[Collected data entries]
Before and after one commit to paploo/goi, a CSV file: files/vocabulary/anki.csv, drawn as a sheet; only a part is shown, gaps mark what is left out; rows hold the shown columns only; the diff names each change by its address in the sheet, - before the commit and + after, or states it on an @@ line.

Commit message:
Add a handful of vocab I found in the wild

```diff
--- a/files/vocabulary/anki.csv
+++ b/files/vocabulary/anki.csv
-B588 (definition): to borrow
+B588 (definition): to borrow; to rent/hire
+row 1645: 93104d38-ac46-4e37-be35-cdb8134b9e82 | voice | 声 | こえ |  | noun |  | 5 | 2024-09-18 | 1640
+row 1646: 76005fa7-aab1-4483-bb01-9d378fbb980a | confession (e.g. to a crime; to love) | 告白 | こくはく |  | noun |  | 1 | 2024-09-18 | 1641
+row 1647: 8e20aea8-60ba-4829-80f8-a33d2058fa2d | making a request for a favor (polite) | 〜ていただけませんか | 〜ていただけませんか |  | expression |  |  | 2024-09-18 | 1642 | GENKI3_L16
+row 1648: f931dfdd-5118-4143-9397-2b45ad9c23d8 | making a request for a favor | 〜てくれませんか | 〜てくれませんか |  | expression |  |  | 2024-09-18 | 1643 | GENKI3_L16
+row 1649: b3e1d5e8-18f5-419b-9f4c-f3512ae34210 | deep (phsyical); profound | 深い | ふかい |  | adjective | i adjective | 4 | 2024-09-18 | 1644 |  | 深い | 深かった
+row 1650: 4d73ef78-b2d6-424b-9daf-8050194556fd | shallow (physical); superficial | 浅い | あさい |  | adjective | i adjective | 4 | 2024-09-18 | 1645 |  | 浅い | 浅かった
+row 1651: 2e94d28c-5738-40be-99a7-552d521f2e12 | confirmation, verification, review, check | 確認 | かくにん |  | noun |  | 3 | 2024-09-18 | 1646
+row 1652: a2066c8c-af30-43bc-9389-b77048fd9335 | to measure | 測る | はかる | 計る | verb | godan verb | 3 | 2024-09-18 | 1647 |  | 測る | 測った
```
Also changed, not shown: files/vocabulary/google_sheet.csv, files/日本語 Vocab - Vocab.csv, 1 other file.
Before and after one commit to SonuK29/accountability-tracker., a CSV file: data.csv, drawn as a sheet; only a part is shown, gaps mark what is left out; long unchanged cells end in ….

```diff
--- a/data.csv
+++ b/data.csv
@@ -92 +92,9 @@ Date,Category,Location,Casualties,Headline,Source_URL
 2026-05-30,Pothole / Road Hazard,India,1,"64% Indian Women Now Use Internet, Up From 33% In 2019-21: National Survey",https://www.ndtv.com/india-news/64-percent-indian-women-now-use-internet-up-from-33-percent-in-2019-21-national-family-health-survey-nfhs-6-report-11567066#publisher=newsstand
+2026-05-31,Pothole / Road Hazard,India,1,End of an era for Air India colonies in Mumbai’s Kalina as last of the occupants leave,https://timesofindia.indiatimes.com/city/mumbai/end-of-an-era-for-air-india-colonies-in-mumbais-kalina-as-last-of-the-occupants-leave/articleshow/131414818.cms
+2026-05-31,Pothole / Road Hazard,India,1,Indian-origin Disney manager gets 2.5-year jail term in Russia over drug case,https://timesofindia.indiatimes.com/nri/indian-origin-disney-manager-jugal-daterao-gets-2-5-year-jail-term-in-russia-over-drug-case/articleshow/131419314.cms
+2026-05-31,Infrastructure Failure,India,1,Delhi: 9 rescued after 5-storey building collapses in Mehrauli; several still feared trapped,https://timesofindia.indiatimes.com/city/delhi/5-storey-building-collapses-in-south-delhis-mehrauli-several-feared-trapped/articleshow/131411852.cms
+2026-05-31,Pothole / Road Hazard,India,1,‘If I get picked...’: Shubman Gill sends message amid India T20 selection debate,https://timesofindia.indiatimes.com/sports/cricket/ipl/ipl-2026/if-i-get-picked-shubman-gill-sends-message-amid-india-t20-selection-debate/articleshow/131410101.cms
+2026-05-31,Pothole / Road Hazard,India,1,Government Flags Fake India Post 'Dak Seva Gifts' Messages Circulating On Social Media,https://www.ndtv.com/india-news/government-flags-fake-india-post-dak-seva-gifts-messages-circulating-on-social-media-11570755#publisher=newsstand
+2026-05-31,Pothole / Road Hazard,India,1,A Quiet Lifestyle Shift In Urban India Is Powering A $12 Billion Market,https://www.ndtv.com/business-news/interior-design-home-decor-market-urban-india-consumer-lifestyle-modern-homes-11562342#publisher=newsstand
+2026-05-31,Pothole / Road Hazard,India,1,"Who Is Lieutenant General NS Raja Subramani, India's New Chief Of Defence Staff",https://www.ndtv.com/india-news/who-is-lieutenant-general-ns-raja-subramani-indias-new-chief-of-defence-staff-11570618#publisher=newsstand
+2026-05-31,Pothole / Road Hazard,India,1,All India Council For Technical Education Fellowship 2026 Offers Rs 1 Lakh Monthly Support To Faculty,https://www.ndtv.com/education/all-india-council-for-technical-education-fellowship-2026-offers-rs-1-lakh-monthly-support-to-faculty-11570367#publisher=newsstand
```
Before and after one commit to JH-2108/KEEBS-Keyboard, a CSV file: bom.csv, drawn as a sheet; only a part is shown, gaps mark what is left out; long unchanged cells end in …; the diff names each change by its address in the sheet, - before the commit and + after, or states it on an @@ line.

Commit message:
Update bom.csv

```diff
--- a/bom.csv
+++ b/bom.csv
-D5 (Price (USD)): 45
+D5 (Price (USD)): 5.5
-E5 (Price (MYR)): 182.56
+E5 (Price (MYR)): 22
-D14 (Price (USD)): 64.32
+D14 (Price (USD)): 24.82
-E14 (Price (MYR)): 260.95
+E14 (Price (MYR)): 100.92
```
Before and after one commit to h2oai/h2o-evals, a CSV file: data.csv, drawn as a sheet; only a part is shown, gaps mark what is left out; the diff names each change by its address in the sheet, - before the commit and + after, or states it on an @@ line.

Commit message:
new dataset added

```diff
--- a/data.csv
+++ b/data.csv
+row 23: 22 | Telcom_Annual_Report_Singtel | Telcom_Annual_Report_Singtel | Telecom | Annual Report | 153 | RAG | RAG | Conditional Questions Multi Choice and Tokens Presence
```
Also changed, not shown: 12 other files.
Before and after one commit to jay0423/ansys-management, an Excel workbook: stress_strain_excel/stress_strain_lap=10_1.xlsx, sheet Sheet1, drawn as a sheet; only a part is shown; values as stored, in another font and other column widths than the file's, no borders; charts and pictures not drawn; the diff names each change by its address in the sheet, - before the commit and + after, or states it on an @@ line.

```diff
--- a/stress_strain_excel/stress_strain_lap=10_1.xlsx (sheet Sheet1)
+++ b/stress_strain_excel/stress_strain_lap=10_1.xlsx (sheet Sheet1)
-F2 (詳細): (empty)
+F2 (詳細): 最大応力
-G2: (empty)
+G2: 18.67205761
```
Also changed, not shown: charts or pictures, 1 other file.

> _Description of the task_
An exact repeat of the lines from the one containing "Update bom.csv" through the final line of the entries is the whole answer.

> _Reply_
Update bom.csv

```diff
--- a/bom.csv
+++ b/bom.csv
-D5 (Price (USD)): 45
+D5 (Price (USD)): 5.5
-E5 (Price (MYR)): 182.56
+E5 (Price (MYR)): 22
-D14 (Price (USD)): 64.32
+D14 (Price (USD)): 24.82
-E14 (Price (MYR)): 260.95
+E14 (Price (MYR)): 100.92
```
Before and after one commit to h2oai/h2o-evals, a CSV file: data.csv, drawn as a sheet; only a part is shown, gaps mark what is left out; the diff names each change by its address in the sheet, - before the commit and + after, or states it on an @@ line.

Commit message:
new dataset added

```diff
--- a/data.csv
+++ b/data.csv
+row 23: 22 | Telcom_Annual_Report_Singtel | Telcom_Annual_Report_Singtel | Telecom | Annual Report | 153 | RAG | RAG | Conditional Questions Multi Choice and Tokens Presence
```
Also changed, not shown: 12 other files.
Before and after one commit to jay0423/ansys-management, an Excel workbook: stress_strain_excel/stress_strain_lap=10_1.xlsx, sheet Sheet1, drawn as a sheet; only a part is shown; values as stored, in another font and other column widths than the file's, no borders; charts and pictures not drawn; the diff names each change by its address in the sheet, - before the commit and + after, or states it on an @@ line.

```diff
--- a/stress_strain_excel/stress_strain_lap=10_1.xlsx (sheet Sheet1)
+++ b/stress_strain_excel/stress_strain_lap=10_1.xlsx (sheet Sheet1)
-F2 (詳細): (empty)
+F2 (詳細): 最大応力
-G2: (empty)
+G2: 18.67205761
```
Also changed, not shown: charts or pictures, 1 other file.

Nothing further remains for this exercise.